_BRIEF_. Filter the records for "border" and keep each line that has it.

----- SOURCE DATA -----

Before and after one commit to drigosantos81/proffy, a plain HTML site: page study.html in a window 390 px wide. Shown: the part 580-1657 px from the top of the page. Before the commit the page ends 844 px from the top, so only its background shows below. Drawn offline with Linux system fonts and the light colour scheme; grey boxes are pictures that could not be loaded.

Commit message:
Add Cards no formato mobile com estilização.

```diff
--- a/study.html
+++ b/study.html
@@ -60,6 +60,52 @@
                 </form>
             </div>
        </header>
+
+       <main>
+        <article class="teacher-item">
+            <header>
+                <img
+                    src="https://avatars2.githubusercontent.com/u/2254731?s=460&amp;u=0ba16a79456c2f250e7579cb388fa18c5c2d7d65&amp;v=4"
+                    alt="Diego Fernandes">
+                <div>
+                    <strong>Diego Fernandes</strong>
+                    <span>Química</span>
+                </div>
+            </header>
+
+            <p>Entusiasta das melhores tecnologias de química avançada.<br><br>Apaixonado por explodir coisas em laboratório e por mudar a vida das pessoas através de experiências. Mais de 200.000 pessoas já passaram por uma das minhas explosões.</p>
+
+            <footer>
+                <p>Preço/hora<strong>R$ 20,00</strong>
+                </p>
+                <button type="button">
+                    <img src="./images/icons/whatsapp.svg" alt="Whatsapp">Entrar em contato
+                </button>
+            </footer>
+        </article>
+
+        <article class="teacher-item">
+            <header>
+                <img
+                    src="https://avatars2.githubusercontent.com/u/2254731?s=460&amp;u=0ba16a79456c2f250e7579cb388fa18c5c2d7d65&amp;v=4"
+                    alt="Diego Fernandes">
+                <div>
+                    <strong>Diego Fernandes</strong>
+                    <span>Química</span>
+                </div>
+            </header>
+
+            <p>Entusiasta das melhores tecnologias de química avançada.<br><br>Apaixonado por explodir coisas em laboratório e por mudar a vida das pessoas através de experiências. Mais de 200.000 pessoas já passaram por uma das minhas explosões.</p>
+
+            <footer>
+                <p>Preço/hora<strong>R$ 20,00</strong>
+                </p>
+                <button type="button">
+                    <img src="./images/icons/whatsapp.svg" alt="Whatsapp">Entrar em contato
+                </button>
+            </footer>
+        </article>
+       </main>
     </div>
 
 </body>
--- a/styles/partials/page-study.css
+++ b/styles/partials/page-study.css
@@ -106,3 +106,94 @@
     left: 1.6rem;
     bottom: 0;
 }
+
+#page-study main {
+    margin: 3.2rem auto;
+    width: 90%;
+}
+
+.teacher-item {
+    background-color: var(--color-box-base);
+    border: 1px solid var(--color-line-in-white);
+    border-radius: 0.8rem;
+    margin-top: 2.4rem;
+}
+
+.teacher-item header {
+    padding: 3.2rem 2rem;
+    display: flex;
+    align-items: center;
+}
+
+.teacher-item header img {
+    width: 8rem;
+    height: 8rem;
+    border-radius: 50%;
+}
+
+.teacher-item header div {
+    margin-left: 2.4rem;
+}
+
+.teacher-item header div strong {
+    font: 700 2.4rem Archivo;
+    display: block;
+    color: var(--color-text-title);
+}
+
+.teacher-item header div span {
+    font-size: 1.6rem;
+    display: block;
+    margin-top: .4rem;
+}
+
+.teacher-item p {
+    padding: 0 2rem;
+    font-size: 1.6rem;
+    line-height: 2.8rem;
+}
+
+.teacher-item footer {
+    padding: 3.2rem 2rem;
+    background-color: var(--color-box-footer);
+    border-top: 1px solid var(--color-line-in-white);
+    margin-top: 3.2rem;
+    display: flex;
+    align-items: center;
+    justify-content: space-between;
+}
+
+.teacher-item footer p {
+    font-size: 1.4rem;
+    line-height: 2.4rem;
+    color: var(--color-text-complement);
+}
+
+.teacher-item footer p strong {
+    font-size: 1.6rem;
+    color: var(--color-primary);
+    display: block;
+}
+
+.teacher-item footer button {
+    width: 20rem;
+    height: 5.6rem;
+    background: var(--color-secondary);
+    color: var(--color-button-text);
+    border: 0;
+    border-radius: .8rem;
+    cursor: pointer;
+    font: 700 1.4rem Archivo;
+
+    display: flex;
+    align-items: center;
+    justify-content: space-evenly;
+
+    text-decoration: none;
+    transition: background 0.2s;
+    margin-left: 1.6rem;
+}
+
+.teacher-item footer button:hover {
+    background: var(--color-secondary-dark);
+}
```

-----
----- SOURCE DATA -----

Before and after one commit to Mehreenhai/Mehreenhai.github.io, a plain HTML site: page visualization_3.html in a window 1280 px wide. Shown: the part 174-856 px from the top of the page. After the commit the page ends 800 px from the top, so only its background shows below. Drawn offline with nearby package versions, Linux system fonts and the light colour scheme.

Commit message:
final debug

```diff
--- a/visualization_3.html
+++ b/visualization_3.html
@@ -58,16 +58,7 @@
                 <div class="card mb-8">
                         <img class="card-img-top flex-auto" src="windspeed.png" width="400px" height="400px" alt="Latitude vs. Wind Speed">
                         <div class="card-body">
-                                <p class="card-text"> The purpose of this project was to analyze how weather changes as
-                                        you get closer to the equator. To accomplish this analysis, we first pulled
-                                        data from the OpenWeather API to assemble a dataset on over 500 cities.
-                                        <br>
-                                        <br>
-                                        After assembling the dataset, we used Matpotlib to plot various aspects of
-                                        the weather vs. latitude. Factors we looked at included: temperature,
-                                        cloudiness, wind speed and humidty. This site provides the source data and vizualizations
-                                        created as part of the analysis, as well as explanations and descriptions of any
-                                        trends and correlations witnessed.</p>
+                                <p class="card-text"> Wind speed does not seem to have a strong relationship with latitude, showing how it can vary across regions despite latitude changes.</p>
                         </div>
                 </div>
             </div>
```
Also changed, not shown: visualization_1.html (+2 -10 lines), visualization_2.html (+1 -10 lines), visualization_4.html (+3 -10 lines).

-----

_TASK SOLUTION_.
+    border: 1px solid var(--color-line-in-white);
+    border-radius: 0.8rem;
+    border-radius: 50%;
+    border-top: 1px solid var(--color-line-in-white);
+    border: 0;
+    border-radius: .8rem;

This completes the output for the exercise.